Recently I had the privilege of looking over job applications to shortlist applicants for interview. I don't get to do this very often so it was interesting to see how it's done. With almost 30 applications for the job I thought it would take ages to whittle it down to 4 or 5. However, I was surprised that it took well less than an hour and often it was simple mistakes that put serious question marks over otherwise reasonable applications. In a competitive market you need to make sure an application will get through the initial "sift" so it is more likely to be read fully.
Therefore, I thought I'd make a note of a few common "clangers" that put an application closer to the bottom of the pile. None of the things listed below would instantly lead to the dismissal of an application but the moment alarm bells are rung it becomes less likely that an application will be shortlisted. I hope these may be helpful for anyone applying for a teaching job in future!
Your covering letter is a letter!
Many of us email job applications these days. However, even if you email an application your covering letter is still a "letter". Therefore it should have your address in the top right hand corner with the date. It should end with "Yours Sincerely" and your name. This is a basic bit of ettiquette which, if not adhered to, can make you look less professional.
Get the form of address right...
Following on from the last point it's important that your letter is addressed properly.
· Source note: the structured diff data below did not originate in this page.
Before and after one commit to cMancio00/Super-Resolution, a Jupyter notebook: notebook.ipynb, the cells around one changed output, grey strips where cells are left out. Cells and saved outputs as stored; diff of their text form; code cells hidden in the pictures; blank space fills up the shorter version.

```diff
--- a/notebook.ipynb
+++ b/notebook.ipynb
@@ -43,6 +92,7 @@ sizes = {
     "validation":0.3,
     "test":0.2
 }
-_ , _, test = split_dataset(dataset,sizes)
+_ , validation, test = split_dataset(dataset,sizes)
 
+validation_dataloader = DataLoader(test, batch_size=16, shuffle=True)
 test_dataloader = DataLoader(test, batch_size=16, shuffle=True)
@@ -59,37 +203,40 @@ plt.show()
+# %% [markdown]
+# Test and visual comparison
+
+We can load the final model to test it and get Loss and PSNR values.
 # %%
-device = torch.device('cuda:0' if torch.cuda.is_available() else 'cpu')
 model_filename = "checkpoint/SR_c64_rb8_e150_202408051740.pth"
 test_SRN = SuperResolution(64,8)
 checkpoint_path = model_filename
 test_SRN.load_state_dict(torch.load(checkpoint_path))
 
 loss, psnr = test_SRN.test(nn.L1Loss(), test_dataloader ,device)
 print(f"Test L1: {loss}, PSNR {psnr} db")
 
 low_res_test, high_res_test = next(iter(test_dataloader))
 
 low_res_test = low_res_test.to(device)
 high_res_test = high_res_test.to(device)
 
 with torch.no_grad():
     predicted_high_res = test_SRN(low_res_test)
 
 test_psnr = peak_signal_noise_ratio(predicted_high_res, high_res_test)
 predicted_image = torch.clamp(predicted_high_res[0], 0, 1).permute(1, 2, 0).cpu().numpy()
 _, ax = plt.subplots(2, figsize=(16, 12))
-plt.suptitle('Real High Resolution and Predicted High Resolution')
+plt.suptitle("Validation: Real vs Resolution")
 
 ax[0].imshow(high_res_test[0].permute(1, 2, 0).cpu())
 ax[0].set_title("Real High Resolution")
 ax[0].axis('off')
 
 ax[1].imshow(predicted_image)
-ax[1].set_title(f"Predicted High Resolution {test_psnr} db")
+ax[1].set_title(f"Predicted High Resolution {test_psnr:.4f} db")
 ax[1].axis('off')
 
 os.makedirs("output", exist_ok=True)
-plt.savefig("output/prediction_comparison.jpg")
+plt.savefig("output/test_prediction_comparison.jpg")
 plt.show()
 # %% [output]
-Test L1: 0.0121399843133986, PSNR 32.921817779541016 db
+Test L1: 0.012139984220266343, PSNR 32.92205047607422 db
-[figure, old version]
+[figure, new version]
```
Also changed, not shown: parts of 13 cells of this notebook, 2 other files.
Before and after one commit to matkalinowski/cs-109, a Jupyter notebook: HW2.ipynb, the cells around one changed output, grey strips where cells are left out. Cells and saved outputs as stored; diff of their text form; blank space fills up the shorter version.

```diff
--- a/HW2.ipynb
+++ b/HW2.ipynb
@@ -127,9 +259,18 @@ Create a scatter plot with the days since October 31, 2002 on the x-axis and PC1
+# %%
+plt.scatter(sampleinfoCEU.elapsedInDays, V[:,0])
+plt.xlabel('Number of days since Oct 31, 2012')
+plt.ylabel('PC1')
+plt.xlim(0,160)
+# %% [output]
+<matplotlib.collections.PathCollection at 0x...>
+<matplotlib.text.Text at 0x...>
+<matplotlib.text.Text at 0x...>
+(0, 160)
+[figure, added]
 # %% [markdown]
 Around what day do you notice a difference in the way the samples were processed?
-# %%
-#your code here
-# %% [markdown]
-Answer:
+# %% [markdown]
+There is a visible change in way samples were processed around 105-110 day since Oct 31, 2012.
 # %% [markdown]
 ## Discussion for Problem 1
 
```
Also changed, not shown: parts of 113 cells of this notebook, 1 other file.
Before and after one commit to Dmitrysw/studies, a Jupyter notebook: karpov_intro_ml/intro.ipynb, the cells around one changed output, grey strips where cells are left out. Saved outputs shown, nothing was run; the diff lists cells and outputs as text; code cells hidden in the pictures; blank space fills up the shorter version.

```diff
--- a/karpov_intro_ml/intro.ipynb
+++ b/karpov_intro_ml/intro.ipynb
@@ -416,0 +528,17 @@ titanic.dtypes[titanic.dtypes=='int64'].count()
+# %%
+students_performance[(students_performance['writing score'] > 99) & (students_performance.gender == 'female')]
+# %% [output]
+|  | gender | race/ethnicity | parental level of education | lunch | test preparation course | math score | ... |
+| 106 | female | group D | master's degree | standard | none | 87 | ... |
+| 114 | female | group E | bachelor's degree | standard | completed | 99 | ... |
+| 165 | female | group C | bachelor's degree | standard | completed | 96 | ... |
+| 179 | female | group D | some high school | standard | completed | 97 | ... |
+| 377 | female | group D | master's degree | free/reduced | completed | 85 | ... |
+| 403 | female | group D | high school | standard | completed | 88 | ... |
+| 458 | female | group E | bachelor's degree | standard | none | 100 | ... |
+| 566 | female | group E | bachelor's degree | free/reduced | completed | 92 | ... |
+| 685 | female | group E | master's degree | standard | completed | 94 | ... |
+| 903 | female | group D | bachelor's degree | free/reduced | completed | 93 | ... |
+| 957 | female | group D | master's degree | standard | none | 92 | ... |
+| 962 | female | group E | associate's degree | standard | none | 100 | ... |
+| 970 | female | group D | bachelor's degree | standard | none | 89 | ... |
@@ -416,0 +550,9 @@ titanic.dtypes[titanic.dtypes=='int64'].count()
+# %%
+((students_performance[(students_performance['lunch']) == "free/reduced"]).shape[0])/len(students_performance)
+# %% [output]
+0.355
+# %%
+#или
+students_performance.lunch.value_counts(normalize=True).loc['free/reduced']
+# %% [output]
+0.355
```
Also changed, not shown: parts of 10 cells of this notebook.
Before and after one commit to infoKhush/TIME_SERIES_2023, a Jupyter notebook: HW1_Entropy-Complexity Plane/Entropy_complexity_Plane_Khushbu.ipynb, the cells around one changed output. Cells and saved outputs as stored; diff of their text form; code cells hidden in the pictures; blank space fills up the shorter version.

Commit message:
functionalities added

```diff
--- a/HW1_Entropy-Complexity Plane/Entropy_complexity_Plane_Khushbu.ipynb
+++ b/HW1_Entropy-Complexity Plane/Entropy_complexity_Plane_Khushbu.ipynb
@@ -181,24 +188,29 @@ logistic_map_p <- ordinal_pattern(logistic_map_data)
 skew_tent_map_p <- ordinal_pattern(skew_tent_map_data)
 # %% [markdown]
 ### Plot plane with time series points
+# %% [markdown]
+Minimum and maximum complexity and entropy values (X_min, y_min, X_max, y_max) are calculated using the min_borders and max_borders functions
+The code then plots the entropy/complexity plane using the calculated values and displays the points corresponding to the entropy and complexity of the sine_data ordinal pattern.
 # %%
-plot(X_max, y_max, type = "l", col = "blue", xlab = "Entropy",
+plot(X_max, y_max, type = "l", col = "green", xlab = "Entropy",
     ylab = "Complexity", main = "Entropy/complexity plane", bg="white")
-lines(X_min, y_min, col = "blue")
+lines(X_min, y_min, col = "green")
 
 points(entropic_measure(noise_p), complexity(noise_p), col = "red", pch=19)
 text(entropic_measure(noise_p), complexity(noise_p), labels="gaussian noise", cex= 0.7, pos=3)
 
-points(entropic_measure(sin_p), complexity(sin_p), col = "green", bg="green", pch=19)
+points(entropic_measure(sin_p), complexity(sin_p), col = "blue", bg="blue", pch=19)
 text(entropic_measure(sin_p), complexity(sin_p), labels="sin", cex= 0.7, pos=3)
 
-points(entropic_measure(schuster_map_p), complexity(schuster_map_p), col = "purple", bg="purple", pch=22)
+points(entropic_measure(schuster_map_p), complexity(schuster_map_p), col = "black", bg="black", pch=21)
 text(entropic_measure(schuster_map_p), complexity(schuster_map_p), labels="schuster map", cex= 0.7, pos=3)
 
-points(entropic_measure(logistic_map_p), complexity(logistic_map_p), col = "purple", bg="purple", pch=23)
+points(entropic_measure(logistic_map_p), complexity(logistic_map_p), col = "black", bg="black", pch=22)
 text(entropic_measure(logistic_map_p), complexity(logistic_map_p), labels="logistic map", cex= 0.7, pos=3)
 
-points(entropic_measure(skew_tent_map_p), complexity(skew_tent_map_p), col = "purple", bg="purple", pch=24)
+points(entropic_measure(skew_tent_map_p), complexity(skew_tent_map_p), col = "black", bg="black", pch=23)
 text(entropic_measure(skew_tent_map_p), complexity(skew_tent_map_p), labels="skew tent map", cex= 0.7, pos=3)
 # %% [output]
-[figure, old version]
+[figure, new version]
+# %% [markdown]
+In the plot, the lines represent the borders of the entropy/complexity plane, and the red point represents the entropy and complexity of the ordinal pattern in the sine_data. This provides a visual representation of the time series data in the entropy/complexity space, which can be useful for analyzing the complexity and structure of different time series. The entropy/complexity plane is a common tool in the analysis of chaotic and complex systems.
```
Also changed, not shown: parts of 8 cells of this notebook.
You'll almost certainly know to whom the letter is to be directed. Unless the advert explicitly says to write to someone else you'll be writing to the head teacher. If you don't know the head teacher's name then look it up on the school's website or phone to find out! Your letter should then start "Dear Mr(s) [or even Dr/Revd - try to get this right]..."
Applications I read were addressed to "Dear Sir or Madam" (lazy), "Dear Mr(s)
Spell check and proof-read
Teaching is a profession. Part of being a professional is being able to communicate clearly. If your application contains typos, bad grammar, awkward sentences or meaningless statements then you look less professional. At the very least you ought to proof-read your application to check these; I find that reading out loud helps me to find many errors. Obviously writing an application can be a rather involving process and sometimes it is hard to spot one's own mistakes so get someone you trust to proof-read too. Most people are glad to do these things and are flattered to be asked. If you really can't find anyone to do it then email me and I'll do it myself! I hate to see decent applications let down by silly mistakes.
Keep it tight
A covering letter is not the same as your life story. Two pages of size 12 A4 should be plenty to sell yourself. If you write more you should be damned sure that it's captivating stuff otherwise you look like a waffler; no-one wants to waste their time with a waffler. A covering letter should be enough to grab attention and make the employer think you'd be worth talking to in interview. Don't say everything you could possibly say otherwise there'd be nothing to talk about!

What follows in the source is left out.